So last Monday I turned in my letter, and it was as though I had opened the tailgate on a pick-up truck — beautiful and unexpected opportunities flowed into my life for days. Within twenty-four hours of handing in the letter I was invited to perform with Pete Seeger in New York in August, and with Wynton Marsalis in September. I was invited by Lyndon Harris and Sarah Hipp to join them in work on the Gardens of Forgiveness project. Within ten days I got a call from an old friend now in New Jersey asking me to come offer a Sept. 11 concert and reflection at his church. Another friend from the national Presbyterian Peacemaking office called too, asking me to speak in Indianapolis at the Big Tent conference, at which I was already booked to perform, adding in a half-hour presentation at the National Peacemaking Dinner.

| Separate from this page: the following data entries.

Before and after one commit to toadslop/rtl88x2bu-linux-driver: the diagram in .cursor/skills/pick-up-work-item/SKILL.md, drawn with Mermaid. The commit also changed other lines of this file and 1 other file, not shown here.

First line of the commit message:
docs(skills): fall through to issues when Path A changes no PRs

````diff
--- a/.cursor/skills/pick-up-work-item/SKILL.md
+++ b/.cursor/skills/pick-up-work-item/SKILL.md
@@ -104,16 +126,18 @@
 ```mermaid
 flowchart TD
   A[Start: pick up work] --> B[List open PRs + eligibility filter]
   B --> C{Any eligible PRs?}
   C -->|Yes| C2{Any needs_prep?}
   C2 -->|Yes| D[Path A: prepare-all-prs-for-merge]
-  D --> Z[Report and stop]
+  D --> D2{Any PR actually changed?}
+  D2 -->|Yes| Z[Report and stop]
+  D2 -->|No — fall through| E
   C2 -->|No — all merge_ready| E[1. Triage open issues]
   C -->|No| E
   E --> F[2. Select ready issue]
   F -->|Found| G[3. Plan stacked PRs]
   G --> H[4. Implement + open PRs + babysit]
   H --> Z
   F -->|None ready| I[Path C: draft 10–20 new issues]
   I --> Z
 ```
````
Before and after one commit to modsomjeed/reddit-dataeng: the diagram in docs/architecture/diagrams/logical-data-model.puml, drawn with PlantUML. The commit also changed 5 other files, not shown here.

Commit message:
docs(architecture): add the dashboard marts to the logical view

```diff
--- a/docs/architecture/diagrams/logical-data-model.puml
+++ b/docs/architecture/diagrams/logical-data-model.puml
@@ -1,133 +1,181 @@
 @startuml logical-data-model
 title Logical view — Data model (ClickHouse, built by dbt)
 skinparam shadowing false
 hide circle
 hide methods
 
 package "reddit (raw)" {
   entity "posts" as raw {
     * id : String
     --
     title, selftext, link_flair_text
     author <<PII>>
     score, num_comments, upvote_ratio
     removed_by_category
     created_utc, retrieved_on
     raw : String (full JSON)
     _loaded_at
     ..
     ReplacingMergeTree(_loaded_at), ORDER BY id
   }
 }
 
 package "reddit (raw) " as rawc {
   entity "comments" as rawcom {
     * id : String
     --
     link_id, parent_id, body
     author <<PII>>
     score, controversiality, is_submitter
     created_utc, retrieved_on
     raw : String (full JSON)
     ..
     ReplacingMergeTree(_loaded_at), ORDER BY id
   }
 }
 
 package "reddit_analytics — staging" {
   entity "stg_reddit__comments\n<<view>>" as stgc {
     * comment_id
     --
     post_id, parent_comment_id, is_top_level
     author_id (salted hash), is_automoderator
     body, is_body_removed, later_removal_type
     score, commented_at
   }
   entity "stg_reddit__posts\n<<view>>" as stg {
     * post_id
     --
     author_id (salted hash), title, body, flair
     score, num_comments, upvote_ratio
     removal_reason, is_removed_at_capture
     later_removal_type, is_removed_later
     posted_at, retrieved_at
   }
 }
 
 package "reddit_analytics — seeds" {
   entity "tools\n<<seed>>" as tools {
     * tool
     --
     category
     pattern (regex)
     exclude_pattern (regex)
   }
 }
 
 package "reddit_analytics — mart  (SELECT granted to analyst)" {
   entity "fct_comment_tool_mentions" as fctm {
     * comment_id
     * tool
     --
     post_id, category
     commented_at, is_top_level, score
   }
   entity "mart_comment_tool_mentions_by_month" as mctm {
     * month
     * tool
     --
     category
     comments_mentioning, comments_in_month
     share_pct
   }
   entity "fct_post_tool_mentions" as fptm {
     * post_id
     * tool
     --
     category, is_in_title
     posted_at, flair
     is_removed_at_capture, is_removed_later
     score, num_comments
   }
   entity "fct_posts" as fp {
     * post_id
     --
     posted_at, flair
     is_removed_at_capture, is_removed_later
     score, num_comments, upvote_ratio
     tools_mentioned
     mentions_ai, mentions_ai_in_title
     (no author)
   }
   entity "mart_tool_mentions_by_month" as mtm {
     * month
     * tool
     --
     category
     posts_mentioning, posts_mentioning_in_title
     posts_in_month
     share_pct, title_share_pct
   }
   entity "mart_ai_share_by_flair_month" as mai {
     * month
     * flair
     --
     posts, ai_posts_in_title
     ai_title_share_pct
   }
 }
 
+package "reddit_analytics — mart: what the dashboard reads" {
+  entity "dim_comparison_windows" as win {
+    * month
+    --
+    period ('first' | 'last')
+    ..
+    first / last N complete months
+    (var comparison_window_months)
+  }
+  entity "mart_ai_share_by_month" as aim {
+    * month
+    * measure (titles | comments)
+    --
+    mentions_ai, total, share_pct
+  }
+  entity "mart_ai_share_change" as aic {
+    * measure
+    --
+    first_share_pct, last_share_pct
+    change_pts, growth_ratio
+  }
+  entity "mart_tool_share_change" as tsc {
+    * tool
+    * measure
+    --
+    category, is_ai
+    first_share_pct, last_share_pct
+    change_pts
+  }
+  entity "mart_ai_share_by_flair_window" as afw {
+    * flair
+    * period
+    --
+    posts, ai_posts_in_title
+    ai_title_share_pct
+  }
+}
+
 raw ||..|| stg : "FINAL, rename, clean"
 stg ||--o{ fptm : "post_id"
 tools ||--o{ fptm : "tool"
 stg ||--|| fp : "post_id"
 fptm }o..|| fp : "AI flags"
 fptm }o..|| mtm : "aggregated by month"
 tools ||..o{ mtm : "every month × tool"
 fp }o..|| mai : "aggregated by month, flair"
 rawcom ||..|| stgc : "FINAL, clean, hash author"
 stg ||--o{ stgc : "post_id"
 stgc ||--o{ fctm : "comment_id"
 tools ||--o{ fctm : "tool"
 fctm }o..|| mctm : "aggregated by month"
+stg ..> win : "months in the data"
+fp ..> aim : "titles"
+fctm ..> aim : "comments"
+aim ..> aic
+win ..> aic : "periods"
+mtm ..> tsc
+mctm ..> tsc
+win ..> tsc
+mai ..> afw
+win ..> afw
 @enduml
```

The other presenter that evening will be the Moderator of the PCUSA, Cynthia Bolbach — the “Presbyterian Pope,” as one of her predecessors used to say.
That was just in the first ten days, and with no public announcement. In a nutshell, I’m feeling pretty affirmed in this decision.
Now I will turn my attention to the family for a while, and to the book, and will spend a bit more time on the road sharing songs and ideas with people, trying to connect hearts and minds and challenge some of our cultural mythology about how to change the world, and whether or not that is possible. It’s a hard time in some ways, but profoundly exciting in others, and I can’t wait to see what comes next.
Thanks for being with me on this journey. It’s a whole lot richer this way.